*** EXTRACTED MATERIAL Section Begins ***

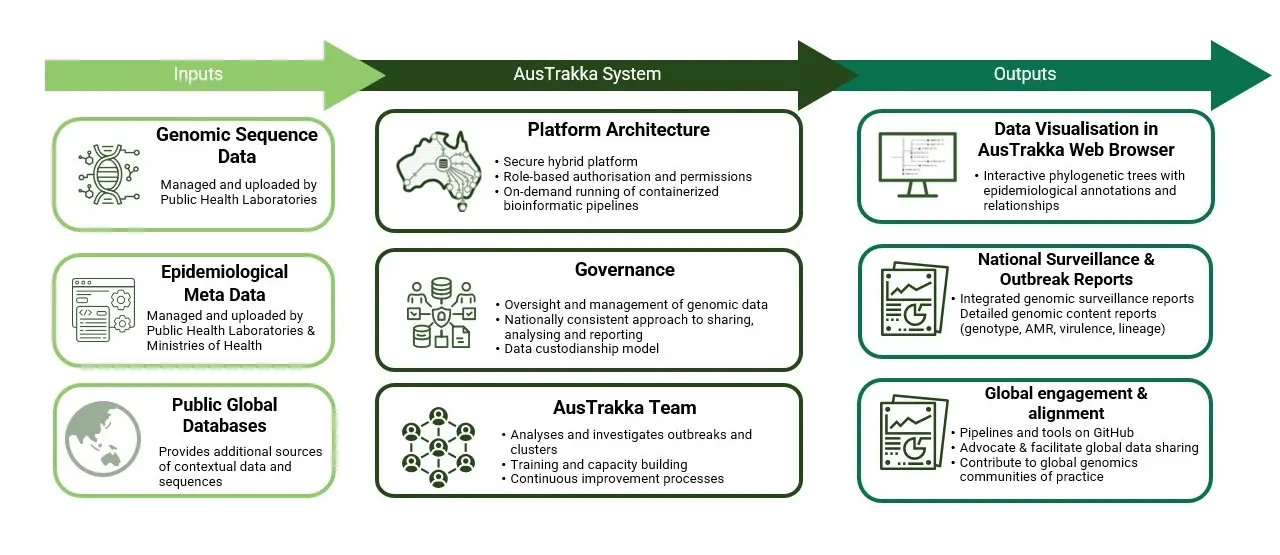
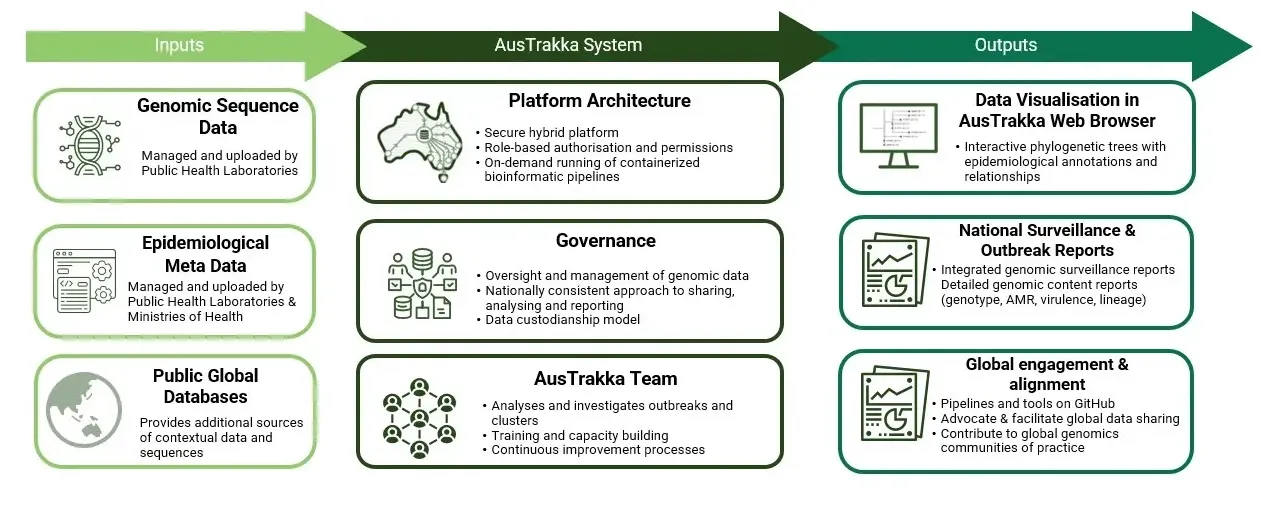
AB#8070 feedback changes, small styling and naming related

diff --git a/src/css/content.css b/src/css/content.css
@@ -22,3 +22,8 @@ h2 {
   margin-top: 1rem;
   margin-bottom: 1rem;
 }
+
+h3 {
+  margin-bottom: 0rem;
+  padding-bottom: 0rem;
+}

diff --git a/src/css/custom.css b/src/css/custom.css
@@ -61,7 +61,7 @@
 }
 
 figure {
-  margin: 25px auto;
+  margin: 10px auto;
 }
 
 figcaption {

*** EXTRACTED MATERIAL Section Ends ***

#### [YOUR INSTRUCTIONS]
Print all records word for word, no images.

#### [EXERCISE RESPONSE]
AB#8070 feedback changes, small styling and naming related

diff --git a/src/css/content.css b/src/css/content.css
@@ -22,3 +22,8 @@ h2 {
   margin-top: 1rem;
   margin-bottom: 1rem;
 }
+
+h3 {
+  margin-bottom: 0rem;
+  padding-bottom: 0rem;
+}

diff --git a/src/css/custom.css b/src/css/custom.css
@@ -61,7 +61,7 @@
 }
 
 figure {
-  margin: 25px auto;
+  margin: 10px auto;
 }
 
 figcaption {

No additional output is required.